• **ASSIGNMENT**: Nothing more is wanted than an exact repeat of the data below.

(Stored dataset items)
#####

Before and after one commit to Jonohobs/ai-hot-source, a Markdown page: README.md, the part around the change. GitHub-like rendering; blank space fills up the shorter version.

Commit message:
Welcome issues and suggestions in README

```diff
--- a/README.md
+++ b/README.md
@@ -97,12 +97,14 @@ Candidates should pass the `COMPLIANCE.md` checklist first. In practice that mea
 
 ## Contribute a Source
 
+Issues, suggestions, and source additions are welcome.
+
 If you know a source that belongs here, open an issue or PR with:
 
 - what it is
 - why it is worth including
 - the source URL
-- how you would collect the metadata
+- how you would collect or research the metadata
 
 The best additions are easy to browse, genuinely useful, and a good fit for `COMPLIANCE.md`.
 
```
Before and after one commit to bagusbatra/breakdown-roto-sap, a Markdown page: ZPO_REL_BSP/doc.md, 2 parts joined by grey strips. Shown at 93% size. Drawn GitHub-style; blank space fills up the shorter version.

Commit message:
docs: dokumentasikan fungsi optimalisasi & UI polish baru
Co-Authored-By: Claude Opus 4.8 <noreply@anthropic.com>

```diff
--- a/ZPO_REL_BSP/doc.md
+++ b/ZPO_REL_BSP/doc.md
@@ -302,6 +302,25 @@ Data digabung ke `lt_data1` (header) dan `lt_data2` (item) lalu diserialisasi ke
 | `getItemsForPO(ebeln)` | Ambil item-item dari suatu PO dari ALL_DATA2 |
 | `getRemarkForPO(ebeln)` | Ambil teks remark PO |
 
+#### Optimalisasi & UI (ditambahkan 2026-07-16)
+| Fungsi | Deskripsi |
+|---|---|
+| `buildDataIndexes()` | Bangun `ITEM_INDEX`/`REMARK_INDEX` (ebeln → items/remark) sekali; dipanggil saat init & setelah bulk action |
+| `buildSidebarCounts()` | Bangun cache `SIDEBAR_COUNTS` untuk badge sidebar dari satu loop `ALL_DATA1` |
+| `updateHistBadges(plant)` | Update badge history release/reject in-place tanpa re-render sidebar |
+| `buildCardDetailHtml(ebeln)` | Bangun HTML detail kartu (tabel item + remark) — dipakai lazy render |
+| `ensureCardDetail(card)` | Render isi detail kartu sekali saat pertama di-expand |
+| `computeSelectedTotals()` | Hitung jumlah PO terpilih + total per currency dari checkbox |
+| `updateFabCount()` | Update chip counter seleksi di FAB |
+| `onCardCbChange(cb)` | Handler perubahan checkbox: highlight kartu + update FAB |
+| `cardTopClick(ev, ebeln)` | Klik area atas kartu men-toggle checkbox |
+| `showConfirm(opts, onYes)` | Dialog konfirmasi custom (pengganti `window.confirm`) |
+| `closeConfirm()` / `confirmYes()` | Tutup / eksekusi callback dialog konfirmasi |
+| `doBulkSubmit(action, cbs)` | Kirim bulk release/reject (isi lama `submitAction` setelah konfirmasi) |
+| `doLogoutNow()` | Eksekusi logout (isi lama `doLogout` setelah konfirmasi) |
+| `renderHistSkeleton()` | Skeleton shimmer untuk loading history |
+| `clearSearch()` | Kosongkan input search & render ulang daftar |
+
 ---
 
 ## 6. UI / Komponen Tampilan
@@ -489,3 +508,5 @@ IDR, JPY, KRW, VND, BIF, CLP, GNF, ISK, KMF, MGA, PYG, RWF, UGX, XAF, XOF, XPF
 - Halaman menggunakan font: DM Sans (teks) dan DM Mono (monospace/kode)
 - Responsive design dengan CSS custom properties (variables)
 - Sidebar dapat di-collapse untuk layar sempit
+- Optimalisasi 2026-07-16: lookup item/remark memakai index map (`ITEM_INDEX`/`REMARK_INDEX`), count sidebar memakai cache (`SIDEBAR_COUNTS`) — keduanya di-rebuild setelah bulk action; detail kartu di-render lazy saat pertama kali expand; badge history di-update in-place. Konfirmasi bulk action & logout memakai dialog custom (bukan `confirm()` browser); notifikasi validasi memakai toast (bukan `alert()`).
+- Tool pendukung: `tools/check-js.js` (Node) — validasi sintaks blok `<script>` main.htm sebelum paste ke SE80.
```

#####

• **ANSWER**:
Before and after one commit to Jonohobs/ai-hot-source, a Markdown page: README.md, the part around the change. GitHub-like rendering; blank space fills up the shorter version.

Commit message:
Welcome issues and suggestions in README

```diff
--- a/README.md
+++ b/README.md
@@ -97,12 +97,14 @@ Candidates should pass the `COMPLIANCE.md` checklist first. In practice that mea
 
 ## Contribute a Source
 
+Issues, suggestions, and source additions are welcome.
+
 If you know a source that belongs here, open an issue or PR with:
 
 - what it is
 - why it is worth including
 - the source URL
-- how you would collect the metadata
+- how you would collect or research the metadata
 
 The best additions are easy to browse, genuinely useful, and a good fit for `COMPLIANCE.md`.
 
```
Before and after one commit to bagusbatra/breakdown-roto-sap, a Markdown page: ZPO_REL_BSP/doc.md, 2 parts joined by grey strips. Shown at 93% size. Drawn GitHub-style; blank space fills up the shorter version.

Commit message:
docs: dokumentasikan fungsi optimalisasi & UI polish baru
Co-Authored-By: Claude Opus 4.8 <noreply@anthropic.com>

```diff
--- a/ZPO_REL_BSP/doc.md
+++ b/ZPO_REL_BSP/doc.md
@@ -302,6 +302,25 @@ Data digabung ke `lt_data1` (header) dan `lt_data2` (item) lalu diserialisasi ke
 | `getItemsForPO(ebeln)` | Ambil item-item dari suatu PO dari ALL_DATA2 |
 | `getRemarkForPO(ebeln)` | Ambil teks remark PO |
 
+#### Optimalisasi & UI (ditambahkan 2026-07-16)
+| Fungsi | Deskripsi |
+|---|---|
+| `buildDataIndexes()` | Bangun `ITEM_INDEX`/`REMARK_INDEX` (ebeln → items/remark) sekali; dipanggil saat init & setelah bulk action |
+| `buildSidebarCounts()` | Bangun cache `SIDEBAR_COUNTS` untuk badge sidebar dari satu loop `ALL_DATA1` |
+| `updateHistBadges(plant)` | Update badge history release/reject in-place tanpa re-render sidebar |
+| `buildCardDetailHtml(ebeln)` | Bangun HTML detail kartu (tabel item + remark) — dipakai lazy render |
+| `ensureCardDetail(card)` | Render isi detail kartu sekali saat pertama di-expand |
+| `computeSelectedTotals()` | Hitung jumlah PO terpilih + total per currency dari checkbox |
+| `updateFabCount()` | Update chip counter seleksi di FAB |
+| `onCardCbChange(cb)` | Handler perubahan checkbox: highlight kartu + update FAB |
+| `cardTopClick(ev, ebeln)` | Klik area atas kartu men-toggle checkbox |
+| `showConfirm(opts, onYes)` | Dialog konfirmasi custom (pengganti `window.confirm`) |
+| `closeConfirm()` / `confirmYes()` | Tutup / eksekusi callback dialog konfirmasi |
+| `doBulkSubmit(action, cbs)` | Kirim bulk release/reject (isi lama `submitAction` setelah konfirmasi) |
+| `doLogoutNow()` | Eksekusi logout (isi lama `doLogout` setelah konfirmasi) |
+| `renderHistSkeleton()` | Skeleton shimmer untuk loading history |
+| `clearSearch()` | Kosongkan input search & render ulang daftar |
+
 ---
 
 ## 6. UI / Komponen Tampilan
@@ -489,3 +508,5 @@ IDR, JPY, KRW, VND, BIF, CLP, GNF, ISK, KMF, MGA, PYG, RWF, UGX, XAF, XOF, XPF
 - Halaman menggunakan font: DM Sans (teks) dan DM Mono (monospace/kode)
 - Responsive design dengan CSS custom properties (variables)
 - Sidebar dapat di-collapse untuk layar sempit
+- Optimalisasi 2026-07-16: lookup item/remark memakai index map (`ITEM_INDEX`/`REMARK_INDEX`), count sidebar memakai cache (`SIDEBAR_COUNTS`) — keduanya di-rebuild setelah bulk action; detail kartu di-render lazy saat pertama kali expand; badge history di-update in-place. Konfirmasi bulk action & logout memakai dialog custom (bukan `confirm()` browser); notifikasi validasi memakai toast (bukan `alert()`).
+- Tool pendukung: `tools/check-js.js` (Node) — validasi sintaks blok `<script>` main.htm sebelum paste ke SE80.
```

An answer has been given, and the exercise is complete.